━━ DATA SECTION ━━

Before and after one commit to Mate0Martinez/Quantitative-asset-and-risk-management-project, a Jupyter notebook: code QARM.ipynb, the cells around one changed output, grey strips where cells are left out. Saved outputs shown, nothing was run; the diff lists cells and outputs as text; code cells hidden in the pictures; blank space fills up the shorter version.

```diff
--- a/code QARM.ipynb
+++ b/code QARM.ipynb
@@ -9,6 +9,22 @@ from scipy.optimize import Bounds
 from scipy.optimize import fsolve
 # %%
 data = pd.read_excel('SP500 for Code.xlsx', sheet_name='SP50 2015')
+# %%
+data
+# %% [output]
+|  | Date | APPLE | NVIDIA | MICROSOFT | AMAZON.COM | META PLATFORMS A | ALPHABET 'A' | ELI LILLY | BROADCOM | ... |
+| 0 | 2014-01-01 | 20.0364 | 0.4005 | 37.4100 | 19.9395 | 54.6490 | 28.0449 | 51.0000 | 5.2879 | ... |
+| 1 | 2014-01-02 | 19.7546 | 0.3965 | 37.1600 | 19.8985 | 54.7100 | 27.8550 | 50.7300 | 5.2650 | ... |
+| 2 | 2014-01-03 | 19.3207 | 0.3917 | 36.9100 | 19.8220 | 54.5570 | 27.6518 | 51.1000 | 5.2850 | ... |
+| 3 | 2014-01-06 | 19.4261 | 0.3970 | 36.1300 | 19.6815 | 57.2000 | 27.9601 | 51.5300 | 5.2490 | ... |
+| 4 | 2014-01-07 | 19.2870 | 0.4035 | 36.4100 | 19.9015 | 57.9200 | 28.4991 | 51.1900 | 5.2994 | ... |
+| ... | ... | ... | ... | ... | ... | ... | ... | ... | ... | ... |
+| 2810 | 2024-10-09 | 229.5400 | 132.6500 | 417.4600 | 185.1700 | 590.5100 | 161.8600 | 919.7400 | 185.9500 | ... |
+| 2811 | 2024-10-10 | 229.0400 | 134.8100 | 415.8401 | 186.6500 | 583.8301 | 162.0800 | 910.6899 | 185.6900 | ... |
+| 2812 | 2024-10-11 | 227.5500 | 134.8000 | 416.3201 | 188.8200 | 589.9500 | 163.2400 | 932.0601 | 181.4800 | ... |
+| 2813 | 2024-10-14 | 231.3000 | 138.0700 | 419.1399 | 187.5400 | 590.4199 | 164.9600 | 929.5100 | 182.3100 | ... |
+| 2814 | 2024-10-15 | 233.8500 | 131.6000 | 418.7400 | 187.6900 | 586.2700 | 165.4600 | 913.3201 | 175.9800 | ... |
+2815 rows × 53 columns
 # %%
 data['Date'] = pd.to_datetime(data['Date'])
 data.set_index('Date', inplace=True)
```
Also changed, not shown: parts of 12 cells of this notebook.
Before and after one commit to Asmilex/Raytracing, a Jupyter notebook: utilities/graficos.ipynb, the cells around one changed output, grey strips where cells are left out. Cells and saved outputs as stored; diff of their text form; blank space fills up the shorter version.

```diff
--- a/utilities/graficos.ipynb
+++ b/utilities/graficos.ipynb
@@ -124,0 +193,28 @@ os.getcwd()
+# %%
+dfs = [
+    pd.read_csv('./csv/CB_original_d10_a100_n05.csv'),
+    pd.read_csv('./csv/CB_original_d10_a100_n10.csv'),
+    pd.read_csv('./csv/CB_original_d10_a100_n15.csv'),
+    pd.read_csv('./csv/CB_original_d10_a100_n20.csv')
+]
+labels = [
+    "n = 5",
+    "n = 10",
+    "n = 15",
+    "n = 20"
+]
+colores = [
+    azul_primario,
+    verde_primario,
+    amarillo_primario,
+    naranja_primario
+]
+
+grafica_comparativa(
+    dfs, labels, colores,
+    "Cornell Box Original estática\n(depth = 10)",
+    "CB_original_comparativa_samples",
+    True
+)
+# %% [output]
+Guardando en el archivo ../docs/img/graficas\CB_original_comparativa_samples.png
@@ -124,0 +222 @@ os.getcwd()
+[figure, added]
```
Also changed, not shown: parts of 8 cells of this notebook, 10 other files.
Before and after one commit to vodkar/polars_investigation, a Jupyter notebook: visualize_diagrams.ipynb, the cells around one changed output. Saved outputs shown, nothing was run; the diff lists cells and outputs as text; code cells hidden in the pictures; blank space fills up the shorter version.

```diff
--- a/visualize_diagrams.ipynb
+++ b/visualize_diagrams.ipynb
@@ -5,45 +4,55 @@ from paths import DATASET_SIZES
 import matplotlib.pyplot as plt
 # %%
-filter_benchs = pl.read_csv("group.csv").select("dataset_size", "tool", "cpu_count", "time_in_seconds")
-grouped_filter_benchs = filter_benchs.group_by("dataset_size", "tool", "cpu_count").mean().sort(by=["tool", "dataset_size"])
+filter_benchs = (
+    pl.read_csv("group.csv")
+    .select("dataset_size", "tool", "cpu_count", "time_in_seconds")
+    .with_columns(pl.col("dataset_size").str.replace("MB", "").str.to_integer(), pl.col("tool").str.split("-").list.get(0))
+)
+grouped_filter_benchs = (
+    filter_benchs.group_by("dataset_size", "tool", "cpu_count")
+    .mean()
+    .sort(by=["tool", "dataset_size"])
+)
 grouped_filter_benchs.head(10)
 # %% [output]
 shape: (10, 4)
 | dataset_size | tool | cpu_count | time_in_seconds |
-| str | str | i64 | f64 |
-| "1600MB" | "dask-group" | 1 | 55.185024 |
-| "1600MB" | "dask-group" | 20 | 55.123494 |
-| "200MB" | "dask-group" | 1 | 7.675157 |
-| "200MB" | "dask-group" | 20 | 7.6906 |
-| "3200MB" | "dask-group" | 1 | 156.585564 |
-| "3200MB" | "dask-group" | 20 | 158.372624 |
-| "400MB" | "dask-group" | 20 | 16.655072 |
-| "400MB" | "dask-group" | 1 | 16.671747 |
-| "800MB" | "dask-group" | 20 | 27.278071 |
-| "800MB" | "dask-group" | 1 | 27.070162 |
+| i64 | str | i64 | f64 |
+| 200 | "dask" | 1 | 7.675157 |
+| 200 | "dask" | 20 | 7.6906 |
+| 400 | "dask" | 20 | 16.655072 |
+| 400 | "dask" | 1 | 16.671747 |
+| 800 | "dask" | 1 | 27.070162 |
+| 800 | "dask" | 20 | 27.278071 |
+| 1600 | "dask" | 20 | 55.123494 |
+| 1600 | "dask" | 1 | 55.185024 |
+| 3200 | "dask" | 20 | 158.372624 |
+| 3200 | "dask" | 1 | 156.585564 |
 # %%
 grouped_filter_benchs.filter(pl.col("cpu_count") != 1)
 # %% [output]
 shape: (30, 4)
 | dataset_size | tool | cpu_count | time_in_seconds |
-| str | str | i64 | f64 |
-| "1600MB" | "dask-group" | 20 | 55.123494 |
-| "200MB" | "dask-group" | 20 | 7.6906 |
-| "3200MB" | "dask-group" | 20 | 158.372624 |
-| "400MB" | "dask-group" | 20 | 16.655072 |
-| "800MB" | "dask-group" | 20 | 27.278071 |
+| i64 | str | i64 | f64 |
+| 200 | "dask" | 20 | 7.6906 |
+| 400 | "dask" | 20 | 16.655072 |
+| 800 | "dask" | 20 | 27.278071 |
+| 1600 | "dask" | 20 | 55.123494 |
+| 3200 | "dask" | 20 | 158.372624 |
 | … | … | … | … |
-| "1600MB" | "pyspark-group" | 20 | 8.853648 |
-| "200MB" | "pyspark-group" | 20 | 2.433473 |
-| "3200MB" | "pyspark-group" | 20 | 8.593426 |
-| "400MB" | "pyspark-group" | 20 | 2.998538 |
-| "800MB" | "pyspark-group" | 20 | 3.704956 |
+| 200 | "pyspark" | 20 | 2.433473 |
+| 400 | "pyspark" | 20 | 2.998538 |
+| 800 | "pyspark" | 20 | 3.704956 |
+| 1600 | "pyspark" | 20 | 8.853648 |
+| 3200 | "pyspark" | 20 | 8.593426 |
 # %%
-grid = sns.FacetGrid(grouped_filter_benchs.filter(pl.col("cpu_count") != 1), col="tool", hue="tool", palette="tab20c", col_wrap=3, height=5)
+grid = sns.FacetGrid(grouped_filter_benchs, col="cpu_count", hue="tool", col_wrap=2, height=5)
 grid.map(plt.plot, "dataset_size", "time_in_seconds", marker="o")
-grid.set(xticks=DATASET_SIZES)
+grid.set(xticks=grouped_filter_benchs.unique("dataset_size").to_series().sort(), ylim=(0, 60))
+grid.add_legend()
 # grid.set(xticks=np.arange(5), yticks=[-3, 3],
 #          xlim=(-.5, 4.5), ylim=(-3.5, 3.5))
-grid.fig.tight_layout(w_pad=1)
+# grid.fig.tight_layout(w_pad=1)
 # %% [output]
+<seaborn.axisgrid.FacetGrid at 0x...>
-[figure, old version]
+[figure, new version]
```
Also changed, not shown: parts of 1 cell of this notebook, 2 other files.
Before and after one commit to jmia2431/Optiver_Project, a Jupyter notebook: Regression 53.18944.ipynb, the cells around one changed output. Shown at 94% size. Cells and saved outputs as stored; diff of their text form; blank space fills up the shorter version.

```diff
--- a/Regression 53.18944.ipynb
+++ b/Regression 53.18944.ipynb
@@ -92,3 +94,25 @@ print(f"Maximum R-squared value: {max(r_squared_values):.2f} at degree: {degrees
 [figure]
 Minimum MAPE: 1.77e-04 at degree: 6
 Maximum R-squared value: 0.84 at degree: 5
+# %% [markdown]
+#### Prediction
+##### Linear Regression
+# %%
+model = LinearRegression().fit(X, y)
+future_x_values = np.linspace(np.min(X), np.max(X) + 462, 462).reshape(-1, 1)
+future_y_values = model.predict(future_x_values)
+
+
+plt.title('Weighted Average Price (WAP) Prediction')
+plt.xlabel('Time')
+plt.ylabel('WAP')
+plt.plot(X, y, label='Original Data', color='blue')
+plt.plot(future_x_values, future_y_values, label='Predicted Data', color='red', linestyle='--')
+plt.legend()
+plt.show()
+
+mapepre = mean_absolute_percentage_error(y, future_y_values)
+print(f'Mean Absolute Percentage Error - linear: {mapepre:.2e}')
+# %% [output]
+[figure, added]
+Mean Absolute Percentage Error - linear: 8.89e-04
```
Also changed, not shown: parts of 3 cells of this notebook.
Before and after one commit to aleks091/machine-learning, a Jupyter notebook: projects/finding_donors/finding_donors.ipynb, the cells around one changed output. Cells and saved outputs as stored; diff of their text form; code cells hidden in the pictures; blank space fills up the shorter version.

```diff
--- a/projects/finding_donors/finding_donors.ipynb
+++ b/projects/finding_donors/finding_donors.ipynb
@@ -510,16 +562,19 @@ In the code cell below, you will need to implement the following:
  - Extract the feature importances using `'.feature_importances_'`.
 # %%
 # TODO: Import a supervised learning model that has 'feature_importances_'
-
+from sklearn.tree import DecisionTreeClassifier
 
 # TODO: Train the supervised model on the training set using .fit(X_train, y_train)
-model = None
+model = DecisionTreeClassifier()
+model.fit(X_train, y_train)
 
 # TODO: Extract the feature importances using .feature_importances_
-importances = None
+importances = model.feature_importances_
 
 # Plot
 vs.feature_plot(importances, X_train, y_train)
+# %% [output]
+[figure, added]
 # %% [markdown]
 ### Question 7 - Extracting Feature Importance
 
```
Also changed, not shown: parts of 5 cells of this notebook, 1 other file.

━━━

* EXERCISE *
For each line above that holds the string "tool", provide a copy of that line.

* REPLY TO THE EXERCISE *
-filter_benchs = pl.read_csv("group.csv").select("dataset_size", "tool", "cpu_count", "time_in_seconds")
-grouped_filter_benchs = filter_benchs.group_by("dataset_size", "tool", "cpu_count").mean().sort(by=["tool", "dataset_size"])
+    .select("dataset_size", "tool", "cpu_count", "time_in_seconds")
+    .with_columns(pl.col("dataset_size").str.replace("MB", "").str.to_integer(), pl.col("tool").str.split("-").list.get(0))
+    filter_benchs.group_by("dataset_size", "tool", "cpu_count")
+    .sort(by=["tool", "dataset_size"])
 | dataset_size | tool | cpu_count | time_in_seconds |
 | dataset_size | tool | cpu_count | time_in_seconds |
-grid = sns.FacetGrid(grouped_filter_benchs.filter(pl.col("cpu_count") != 1), col="tool", hue="tool", palette="tab20c", col_wrap=3, height=5)
+grid = sns.FacetGrid(grouped_filter_benchs, col="cpu_count", hue="tool", col_wrap=2, height=5)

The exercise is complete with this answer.